If you want to understand the entrepreneur, you should study the juvenile delinquent, because he is saying with his actions, “This sucks. I’m going to do my own thing.”
- Yvon Chouinard, Founder of Patagonia *
Have you ever had students who just don’t want to do the work? Maybe they’re lazy. But Yvon Chouinard, the founder of outdoor clothing brand Patagonia, thinks differently. He argues that the students you think are delinquents simply don’t see why your class is useful. They would rather be doing something else. Like upgrading their car. Designing apps. Dreaming of becoming a chef.
Just don’t jump to the conclusion that this generation is lazy. Underneath the layer of indifference or defiance is someone who likely cares…about something else. Just not what you’re teaching.
So, what’s the answer to motivating them?
For your course? Maybe nothing, to be honest.
But what if you could tap into the thing they do care about? And if possible, tie that into your lesson or instruction?
I once had an education student who simply didn’t respond to my class—no matter what activity I tried. I finally took her aside.
“Why are you here—in this class, in this course, in this track?”
She mentioned something about teaching being a reliable career to go into. But she wasn’t sure it was her thing.
“So, what IS your thing?” I asked. Manga, she ultimately admitted. She’d read tons of Japanese graphic novels, watched anime, and spent all her time drawing and illustrating.
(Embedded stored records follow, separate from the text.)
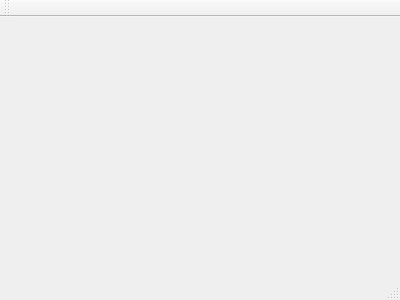
Before: the Qt Designer form view.ui in University-of-Utah-CS3505/sprite-editor-a7-f17-cs3505-MichaelTata, drawn with Qt 5.
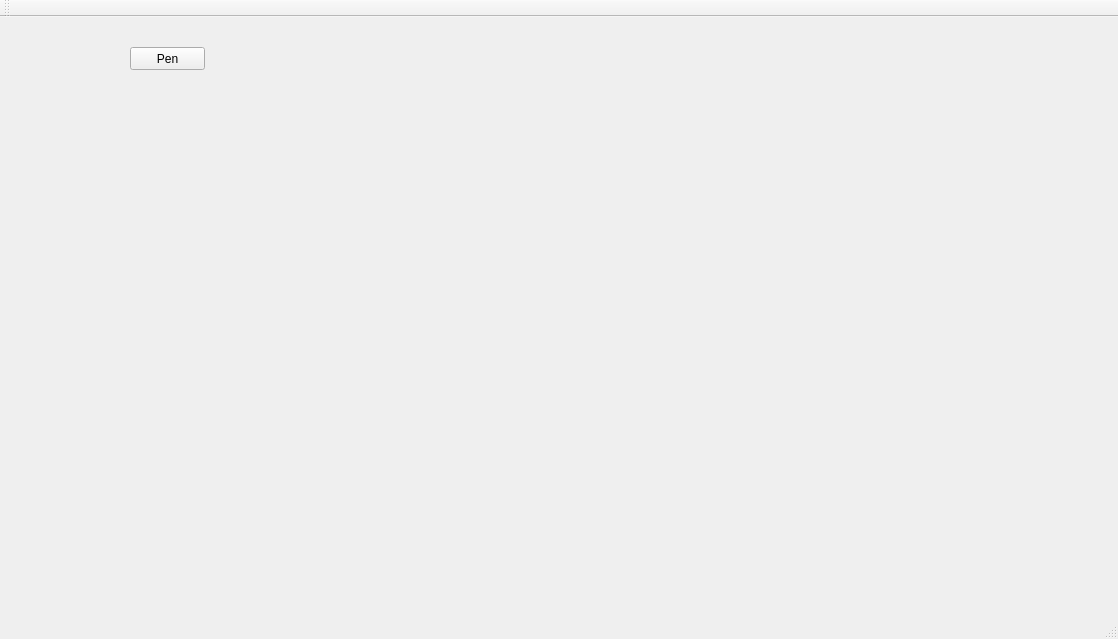
After: the same form once the commit is applied. Custom widgets are drawn as their Qt base class.

Commit message: Basic drawing board and signal/slots for Model

The edit to the form file:
```diff
--- a/view.ui
+++ b/view.ui
@@ -1,24 +1,71 @@
 <ui version="4.0">
  <class>View</class>
- <widget class="QMainWindow" name="View" >
-  <property name="geometry" >
+ <widget class="QMainWindow" name="View">
+  <property name="geometry">
    <rect>
     <x>0</x>
     <y>0</y>
-    <width>400</width>
-    <height>300</height>
+    <width>1118</width>
+    <height>639</height>
    </rect>
   </property>
   <property name="windowTitle" >
    <string>View</string>
   </property>
-  <widget class="QMenuBar" name="menuBar" />
-  <widget class="QToolBar" name="mainToolBar" />
-  <widget class="QWidget" name="centralWidget" />
-  <widget class="QStatusBar" name="statusBar" />
+  <widget class="QWidget" name="centralWidget">
+   <widget class="DrawingWidget" name="drawingBoard" native="true">
+    <property name="geometry">
+     <rect>
+      <x>130</x>
+      <y>60</y>
+      <width>791</width>
+      <height>441</height>
+     </rect>
+    </property>
+   </widget>
+   <widget class="QPushButton" name="TemporaryPenButton">
+    <property name="geometry">
+     <rect>
+      <x>130</x>
+      <y>30</y>
+      <width>75</width>
+      <height>23</height>
+     </rect>
+    </property>
+    <property name="text">
+     <string>Pen</string>
+    </property>
+   </widget>
+  </widget>
+  <widget class="QMenuBar" name="menuBar">
+   <property name="geometry">
+    <rect>
+     <x>0</x>
+     <y>0</y>
+     <width>1118</width>
+     <height>21</height>
+    </rect>
+   </property>
+  </widget>
+  <widget class="QToolBar" name="mainToolBar">
+   <attribute name="toolBarArea">
+    <enum>TopToolBarArea</enum>
+   </attribute>
+   <attribute name="toolBarBreak">
+    <bool>false</bool>
+   </attribute>
+  </widget>
+  <widget class="QStatusBar" name="statusBar"/>
  </widget>
- <layoutDefault spacing="6" margin="11" />
- <pixmapfunction></pixmapfunction>
+ <layoutdefault spacing="6" margin="11"/>
+ <customwidgets>
+  <customwidget>
+   <class>DrawingWidget</class>
+   <extends>QWidget</extends>
+   <header>drawingwidget.h</header>
+   <container>1</container>
+  </customwidget>
+ </customwidgets>
  <resources/>
  <connections/>
 </ui>
```
Left out of the diff: 3 changed lines with no effect on the pictures. The commit also changes 7 other files.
“Well, are you any good?” I continued.
Apparently she was, although she rationalized a lot about why pursuing drawing was risky. She wasn’t wrong. But I was reminded of what comedian Jim Carrey said in a 2014 college commencement speech, which I told her:
You can fail at what you don’t want, so you might as well take a chance on doing what you love.
One year or so later, she bumped into me and admitted that the talk we had really resonated. She was still in education, but she was taking drawing much more seriously. She was taking an online course in anime (or whatever it was) to see if she could make the transition. That direction and sense of purpose was evident. With drawing, she had a backup plan at least.
It’s easy and understandable to let these “delinquents” go; to give them that D in your course and move on. But as I learned from Chouinard, many students—especially the so-called delinquents, just want to do their own thing.
Find out what that thing is and connect it to your lesson or help them reach that goal.
This short article is part of a new ongoing series, called Teaching Insights, where I take quotes from highly successful leaders (typically outside of education)—and apply it to the classroom. In my twenty plus years here, I’ve found that my best teaching ideas and innovations came from business, design, science, and other industries. This mindset led to my first book, Teaching College, which integrates marketing ideas with instruction. It became an Amazon bestseller in seven different book categories.
* If you want to check out more insights from Yvon Chouinard's book, Let My People Go Surfing: The Education of a Reluctant Businessman (2016, Penguin Books), get it from Amazon HERE.
(Note: This is an affiliate link, which means Amazon credits me a small percentage of the sale. Your purchase would support my blog at no extra cost to you, as well as my work to provide high-quality content about college teaching & instruction.)
Interesting article – I really like the quote, since it pushes us to see “delinquents” in a new way—as people who are independent minded and know what they want. I’ll keep that in mind!